Shooting Teddy: Bear Hunters Aim for a Legal Killing Season in Florida

Time was, Rusty McKeithan could load up a truck with four or five dogs, grab his rifle, and set out into northern Florida's Apalachicola National Forest to kill a black bear. McKeithan, 54, and his pals would drive along until the dogs caught scent and started barking. Then they'd set off down a track through underbrush, chasing mammals that can reach hundreds of pounds.

All that changed in 1994, when the bear was listed as a "threatened species" and hunting it was banned in Florida.

But now experts say the population has rebounded — and on August 23, the bear was officially removed from the threatened list. In places like South Florida's Big Cypress National Preserve, hunting them could once again become a possibility.

"Let's take all the emotion out of the damned thing," says Phil Walters, a gator-hunting tour guide based in Tampa. "We have a good number of bears in the state." The state estimates there are about 3,000 of the creatures in Florida. Some of them are killed every year by cars or eliminated as "nuisances" from suburbs and town dumps.

McKeithan says many of the bear hunters he knew have died of old age since the ban took effect. But he remembers the old days. Once he had a track on a bear, he recalls, he would strap on a pistol and crawl after the dogs through the thick vegetation that bears prefer: "The dogs would bark and basically harass the bear until it finally decided to go up a tree.

"Most people would shoot for the head," he says. "The worst thing you can have is a wounded bear. He's gonna be a bad customer."

If the ban is lifted, it's going to mean a lot more guys in orange sitting around and waiting. "People would get one now and then," he says. "They'd generally mount it like a deer and butcher it. I've had bear meat. It's not my favorite. It looks like beef."

 
My Voice Nation Help
9 comments
ladypurr9
ladypurr9

I think most people understand that in order to eat meat, an animal must be killed.  The only hunting that is justifiable is "subsistence" hunting; hunting carried out in areas where growing vegetables and fruits, and raising food animals "HUMANELY"  is nearly impossible.   Mounting the head of an animal that you killed makes absolutely no sense to me.  You like to show off to your friends and family what a big kahuna hunter you are?  Let me just say that even ethical hunting is grossly unfair to the animal What real chance does an animal have against a high powered rifle or bow?   In a true sport, both sides are equally matched and make decisions to engage in whatever competition is involved.  The bear cannot speak so he certainly can't say "I don't want to take part.  What's fair about having your dogs chase the bear until it's exhausted, seeks respite in a tree and then is literally shot right out of the tree by you?  What joy is there in ending the life of another living being?   Psychiatrists could have a field day with this one if they were honest with themselves and actually challenged the public to examine the motivation behind it.  

 

Contrary to what Phil Walters suggests, what we need is MORE emotion, not a lack of it!  Remember this, "As long as man kills animals, they will kill each other."  Pythagorus, Greek Philospher and Mathematician

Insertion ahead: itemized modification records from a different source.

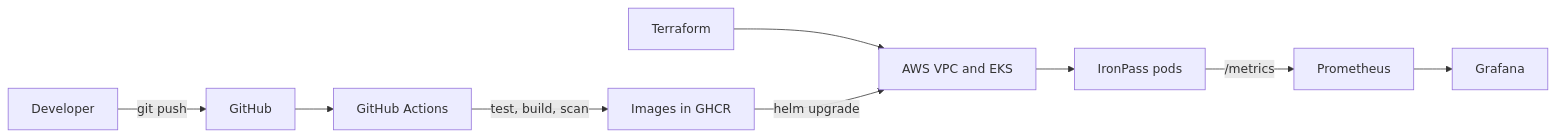
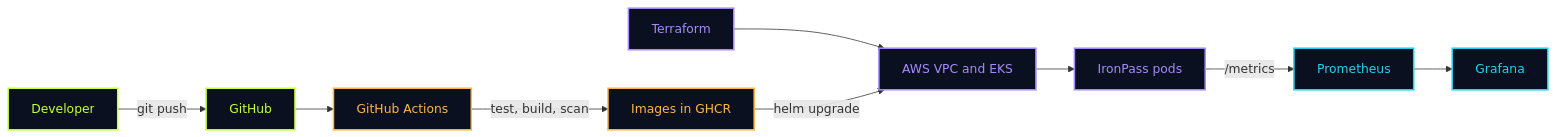
The diagram in README.md (brixdorf/ironpass-devops-capstone), drawn with Mermaid before and after one commit. The commit also changed other lines of this file and 1 other file, not shown here.

````diff
--- a/README.md
+++ b/README.md
@@ -31,11 +43,20 @@
 ```mermaid
 flowchart LR
-  dev[Developer] -->|git push| gh[GitHub]
-  gh --> ci[GitHub Actions]
-  ci -->|test, build, scan| img[Images in GHCR]
-  tf[Terraform] --> aws[AWS VPC and EKS]
+  dev["Developer"] -->|git push| gh["GitHub"]
+  gh --> ci["GitHub Actions"]
+  ci -->|test, build, scan| img["Images in GHCR"]
+  tf["Terraform"] --> aws["AWS VPC and EKS"]
   img -->|helm upgrade| aws
-  aws --> app[IronPass pods]
-  app -->|/metrics| prom[Prometheus]
-  prom --> graf[Grafana]
+  aws --> app["IronPass pods"]
+  app -->|/metrics| prom["Prometheus"]
+  prom --> graf["Grafana"]
+
+  classDef code fill:#0B1020,stroke:#C6FF3D,stroke-width:2px,color:#C6FF3D
+  classDef ship fill:#0B1020,stroke:#FFB547,stroke-width:2px,color:#FFB547
+  classDef infra fill:#0B1020,stroke:#A58BFF,stroke-width:2px,color:#A58BFF
+  classDef watch fill:#0B1020,stroke:#22D3EE,stroke-width:2px,color:#22D3EE
+  class dev,gh code
+  class ci,img ship
+  class tf,aws,app infra
+  class prom,graf watch
 ```
````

Doggg
Doggg

if you eat what you kill, I have zero problem with it.

 

I love those idiots that hate hunting... its like they don't know where the food comes from. 

 

 

leapinleopard
leapinleopard

 @divedogfll We grow it in the garden plot, or on the farm fields.  Humans are taught to eat flesh, they don't have a nutritional requirement to do so.  

Maybe you don't think of animals as being sentient creatures?  if so, you would be incorrect.  

leapinleopard
leapinleopard like.author.displayName 1 Like

well, 3000 bears must be some sort of overpopulation problem, considering there are only six billion humans on the planet.  

Doggg
Doggg

 @leapinleopard   thats some good logic.  apples to oranges.

 

there are a heck of a lot more than 3000 bears in the world.  better question is people vs bears in the FL counties. 

-we all know about the bears invading wellington, lox, and the west palm area last year.

 

-my guess is you don't live in the area were bears live.  or you would be more informed.

 

leapinleopard
leapinleopard

 @divedogfll well, you guessed incorrectly (CA / OR border)  

Bears, like most mammals, would like to eat as well, just like humans, but lack the means to seriously encroach upon humans territory (Bulldozers, chainsaws, highways, shotguns, rifles, etc.)  

 How about just leave them alone?    Or is that too 'human' for you?

 Oh, yeah, almost forgot:  Humans never invade anywhere, huh?  

Most species are not agressive toward humans, unless threatened.   

janisl55
janisl55

How barbaric--leave the bears alone!  If you have to hunt, go up to the northeast and hunt deer--they are overpopulated there.  If you are not going to use the trophy for food, there is no justification for this! 

Doggg
Doggg

 @janisl55 and if they eat what they kill?  then you're ok with it?

nancy_spirito
nancy_spirito like.author.displayName 1 Like

Well now, Ole Phil sounds so intelligent; I hope Karma finds him before bear season begins, then he can join his other old time bear hunters! Killing a bear must be the only way Phil can get his rocks off, what a man!

 
Loading...